Some experts in the two-state region believe the U.K. variant will become the most dominant in Georgia and South Carolina.
Among them is Georgia Coastal Health District Director Dr. Lawton Davis.
“Viruses always change,” Davis said. “That’s the reason we have to get a flu shot every year, is because the flu viruses change.”
Davis said it isn’t surprising that the coronavirus has changed. But he said what is unusual is that it has gotten stronger. Viruses typically get weaker with time. But he said these new variants are much more contagious and may even be more deadly.
There are more than 1,500 cases of the U.K. strain nationwide; 79 of them in Georgia, and only one is in South Carolina.
Georgia Coastal Health District Director Dr. Lawton Davis says in just a matter of months, a coronavirus variant from the United Kingdom – also known as B.1.1.7 – could become the dominant strain in Georgia and South Carolina.
“We know it’s in Lowcountry South Carolina. We know it’s in Georgia,” Dr. Davis said. “You may as well assume that it’s here, and it’s spreading.”
While new variants may be spreading, Dr. Davis says the current vaccines are still effective against them. He says they were developed in a way that should still allow them to defend against different versions of the virus.
“Meaning, if the spike protein or the virus changes enough,” Dr. Davis said, “you don’t have to go back to square one.”
Davis said the COVID vaccine could end up being much like the flu. That means we could be getting a COVID vaccine every six months to a year, for years to come.
“You just need to assume that it’s here, and it’s probably here to stay,” he said.
Experts including Fauci and Centers for Disease Control and Prevention Director Dr. Rochelle Walensky say the downward trend in coronavirus cases could reverse if new variants take hold.
The problem, as experts see it, is that the U.S. has been slow to ramp up a rigorous genetic surveillance system for tracking the variants’ spread and measuring how much of a foothold they have gained here.

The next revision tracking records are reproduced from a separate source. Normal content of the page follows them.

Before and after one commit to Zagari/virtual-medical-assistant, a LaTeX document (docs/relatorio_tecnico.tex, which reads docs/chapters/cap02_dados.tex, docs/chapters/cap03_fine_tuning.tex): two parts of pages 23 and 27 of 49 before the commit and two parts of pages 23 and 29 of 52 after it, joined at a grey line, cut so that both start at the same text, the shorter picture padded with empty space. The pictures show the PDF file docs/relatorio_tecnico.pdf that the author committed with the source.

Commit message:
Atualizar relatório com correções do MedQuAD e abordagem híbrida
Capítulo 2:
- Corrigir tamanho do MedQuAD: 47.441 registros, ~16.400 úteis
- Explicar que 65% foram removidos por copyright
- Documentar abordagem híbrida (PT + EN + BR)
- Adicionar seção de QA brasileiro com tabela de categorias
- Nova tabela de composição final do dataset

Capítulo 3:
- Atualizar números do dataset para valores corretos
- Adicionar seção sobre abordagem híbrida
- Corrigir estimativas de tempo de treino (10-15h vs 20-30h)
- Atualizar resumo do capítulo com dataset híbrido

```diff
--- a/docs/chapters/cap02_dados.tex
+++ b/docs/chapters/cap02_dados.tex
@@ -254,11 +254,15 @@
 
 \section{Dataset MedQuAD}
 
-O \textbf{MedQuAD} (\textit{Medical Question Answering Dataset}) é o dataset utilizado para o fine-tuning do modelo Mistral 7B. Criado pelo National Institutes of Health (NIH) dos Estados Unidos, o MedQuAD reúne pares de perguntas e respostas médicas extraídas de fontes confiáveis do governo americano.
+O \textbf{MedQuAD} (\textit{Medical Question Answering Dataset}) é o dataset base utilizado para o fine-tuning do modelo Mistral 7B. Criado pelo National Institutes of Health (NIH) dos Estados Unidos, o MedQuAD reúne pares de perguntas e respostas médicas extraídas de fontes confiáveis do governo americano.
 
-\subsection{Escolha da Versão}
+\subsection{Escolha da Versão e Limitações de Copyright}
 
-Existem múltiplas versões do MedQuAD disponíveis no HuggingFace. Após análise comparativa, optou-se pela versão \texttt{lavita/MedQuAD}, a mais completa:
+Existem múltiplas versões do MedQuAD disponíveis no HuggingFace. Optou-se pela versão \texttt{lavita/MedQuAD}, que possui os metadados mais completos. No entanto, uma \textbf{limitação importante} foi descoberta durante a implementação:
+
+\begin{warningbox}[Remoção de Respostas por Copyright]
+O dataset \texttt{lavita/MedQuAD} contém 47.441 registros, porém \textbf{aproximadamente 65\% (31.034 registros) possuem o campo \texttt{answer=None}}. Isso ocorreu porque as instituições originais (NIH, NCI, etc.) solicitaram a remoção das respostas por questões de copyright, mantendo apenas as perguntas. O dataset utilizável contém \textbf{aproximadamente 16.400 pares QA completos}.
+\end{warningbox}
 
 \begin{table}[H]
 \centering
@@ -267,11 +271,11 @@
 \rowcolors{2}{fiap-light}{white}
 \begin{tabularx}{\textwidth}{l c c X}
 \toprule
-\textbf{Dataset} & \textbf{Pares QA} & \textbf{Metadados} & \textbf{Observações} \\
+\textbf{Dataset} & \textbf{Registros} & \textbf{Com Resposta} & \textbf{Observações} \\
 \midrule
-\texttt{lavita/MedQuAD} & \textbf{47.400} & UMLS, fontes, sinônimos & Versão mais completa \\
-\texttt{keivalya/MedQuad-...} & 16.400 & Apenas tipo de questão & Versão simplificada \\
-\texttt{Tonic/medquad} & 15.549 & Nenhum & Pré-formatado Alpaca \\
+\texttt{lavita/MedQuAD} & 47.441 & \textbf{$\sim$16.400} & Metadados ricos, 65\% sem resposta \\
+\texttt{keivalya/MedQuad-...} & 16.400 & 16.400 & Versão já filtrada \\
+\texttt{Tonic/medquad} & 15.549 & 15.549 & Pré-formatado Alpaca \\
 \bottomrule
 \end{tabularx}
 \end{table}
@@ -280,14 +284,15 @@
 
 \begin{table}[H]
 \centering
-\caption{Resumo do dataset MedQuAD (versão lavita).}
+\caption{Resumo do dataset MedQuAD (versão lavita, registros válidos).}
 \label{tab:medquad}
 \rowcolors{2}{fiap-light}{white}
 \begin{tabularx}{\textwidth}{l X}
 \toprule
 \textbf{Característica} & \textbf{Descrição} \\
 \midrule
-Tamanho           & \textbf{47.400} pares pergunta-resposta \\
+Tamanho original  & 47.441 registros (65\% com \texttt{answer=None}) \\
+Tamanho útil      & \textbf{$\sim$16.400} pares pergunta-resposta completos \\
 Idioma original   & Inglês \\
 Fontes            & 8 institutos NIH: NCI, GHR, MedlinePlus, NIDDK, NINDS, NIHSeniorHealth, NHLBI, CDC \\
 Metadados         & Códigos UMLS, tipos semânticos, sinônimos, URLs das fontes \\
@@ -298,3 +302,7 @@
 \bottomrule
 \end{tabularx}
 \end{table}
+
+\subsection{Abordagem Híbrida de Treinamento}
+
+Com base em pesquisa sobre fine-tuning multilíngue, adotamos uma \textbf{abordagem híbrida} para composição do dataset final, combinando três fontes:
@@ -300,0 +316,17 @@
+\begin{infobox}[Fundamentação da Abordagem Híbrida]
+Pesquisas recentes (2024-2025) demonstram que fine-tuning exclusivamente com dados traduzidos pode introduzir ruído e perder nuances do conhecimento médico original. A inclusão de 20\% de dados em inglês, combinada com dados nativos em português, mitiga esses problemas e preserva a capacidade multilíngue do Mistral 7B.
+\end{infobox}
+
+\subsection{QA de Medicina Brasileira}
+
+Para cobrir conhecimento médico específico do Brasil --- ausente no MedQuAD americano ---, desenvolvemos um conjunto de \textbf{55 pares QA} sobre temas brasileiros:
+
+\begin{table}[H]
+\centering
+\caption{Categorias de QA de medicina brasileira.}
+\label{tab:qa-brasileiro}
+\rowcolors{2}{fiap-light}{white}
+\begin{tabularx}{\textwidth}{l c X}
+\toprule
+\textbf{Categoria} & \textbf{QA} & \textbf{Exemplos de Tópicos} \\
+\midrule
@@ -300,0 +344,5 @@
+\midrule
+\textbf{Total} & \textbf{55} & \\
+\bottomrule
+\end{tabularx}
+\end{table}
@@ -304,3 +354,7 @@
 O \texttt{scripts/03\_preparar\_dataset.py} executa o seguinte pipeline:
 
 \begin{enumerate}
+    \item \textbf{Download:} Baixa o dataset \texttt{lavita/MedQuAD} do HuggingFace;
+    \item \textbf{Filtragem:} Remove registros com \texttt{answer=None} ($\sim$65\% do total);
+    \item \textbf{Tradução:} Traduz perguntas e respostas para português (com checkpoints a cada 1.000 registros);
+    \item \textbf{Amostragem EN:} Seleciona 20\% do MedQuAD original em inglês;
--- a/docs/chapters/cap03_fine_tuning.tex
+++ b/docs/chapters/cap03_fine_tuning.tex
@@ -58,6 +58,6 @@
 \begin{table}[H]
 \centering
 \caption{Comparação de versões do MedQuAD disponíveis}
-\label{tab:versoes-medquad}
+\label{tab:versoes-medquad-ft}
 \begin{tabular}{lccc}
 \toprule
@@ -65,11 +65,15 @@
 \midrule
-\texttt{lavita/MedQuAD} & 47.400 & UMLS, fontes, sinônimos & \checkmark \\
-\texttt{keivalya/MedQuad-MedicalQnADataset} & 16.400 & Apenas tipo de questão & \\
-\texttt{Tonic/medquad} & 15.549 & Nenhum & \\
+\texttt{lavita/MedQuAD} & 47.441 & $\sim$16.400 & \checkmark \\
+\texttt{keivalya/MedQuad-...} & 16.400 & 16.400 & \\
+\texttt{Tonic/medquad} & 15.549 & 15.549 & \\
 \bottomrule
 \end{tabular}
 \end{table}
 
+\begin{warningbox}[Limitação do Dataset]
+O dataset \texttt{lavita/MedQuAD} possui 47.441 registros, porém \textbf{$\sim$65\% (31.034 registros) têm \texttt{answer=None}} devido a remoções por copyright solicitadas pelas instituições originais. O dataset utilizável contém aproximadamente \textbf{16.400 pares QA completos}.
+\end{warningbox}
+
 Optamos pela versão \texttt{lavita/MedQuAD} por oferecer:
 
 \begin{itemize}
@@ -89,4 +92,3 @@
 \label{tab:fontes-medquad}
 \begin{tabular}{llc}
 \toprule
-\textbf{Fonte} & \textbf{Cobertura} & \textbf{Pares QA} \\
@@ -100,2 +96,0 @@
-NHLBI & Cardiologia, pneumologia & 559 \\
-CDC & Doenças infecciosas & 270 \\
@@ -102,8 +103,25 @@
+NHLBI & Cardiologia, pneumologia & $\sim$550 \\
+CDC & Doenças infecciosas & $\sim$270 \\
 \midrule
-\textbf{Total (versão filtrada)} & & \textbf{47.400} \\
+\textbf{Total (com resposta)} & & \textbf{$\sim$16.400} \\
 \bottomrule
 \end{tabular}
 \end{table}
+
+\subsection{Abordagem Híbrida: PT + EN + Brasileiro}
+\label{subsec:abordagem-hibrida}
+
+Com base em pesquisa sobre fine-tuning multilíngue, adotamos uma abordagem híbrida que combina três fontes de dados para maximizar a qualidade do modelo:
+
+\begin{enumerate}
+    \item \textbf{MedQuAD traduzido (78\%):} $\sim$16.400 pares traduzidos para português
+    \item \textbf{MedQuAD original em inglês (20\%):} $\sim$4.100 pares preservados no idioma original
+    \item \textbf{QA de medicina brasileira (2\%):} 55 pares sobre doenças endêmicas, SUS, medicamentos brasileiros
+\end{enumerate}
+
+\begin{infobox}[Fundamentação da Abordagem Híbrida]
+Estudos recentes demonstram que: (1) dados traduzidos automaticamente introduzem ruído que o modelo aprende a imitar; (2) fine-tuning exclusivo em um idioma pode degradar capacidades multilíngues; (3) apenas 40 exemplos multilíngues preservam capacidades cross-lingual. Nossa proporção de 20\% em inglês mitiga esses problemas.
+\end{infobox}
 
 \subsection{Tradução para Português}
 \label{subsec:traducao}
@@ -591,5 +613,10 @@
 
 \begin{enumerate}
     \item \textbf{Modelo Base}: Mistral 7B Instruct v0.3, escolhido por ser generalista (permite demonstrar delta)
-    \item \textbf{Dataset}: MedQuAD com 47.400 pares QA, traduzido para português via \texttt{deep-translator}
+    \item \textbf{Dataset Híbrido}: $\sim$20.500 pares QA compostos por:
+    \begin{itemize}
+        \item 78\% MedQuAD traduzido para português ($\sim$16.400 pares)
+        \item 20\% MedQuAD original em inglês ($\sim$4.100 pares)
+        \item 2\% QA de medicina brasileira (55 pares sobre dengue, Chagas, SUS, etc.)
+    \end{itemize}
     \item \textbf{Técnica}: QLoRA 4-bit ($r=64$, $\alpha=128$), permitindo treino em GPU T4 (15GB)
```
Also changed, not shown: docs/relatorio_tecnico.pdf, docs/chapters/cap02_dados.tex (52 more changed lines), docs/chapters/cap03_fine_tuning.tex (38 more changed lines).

“The fact of the matter is we’re kind of in the dark,” said Dr. Diane Griffin, who studies infectious diseases at Johns Hopkins University. She said the variants are “probably widespread even if we don’t know it.”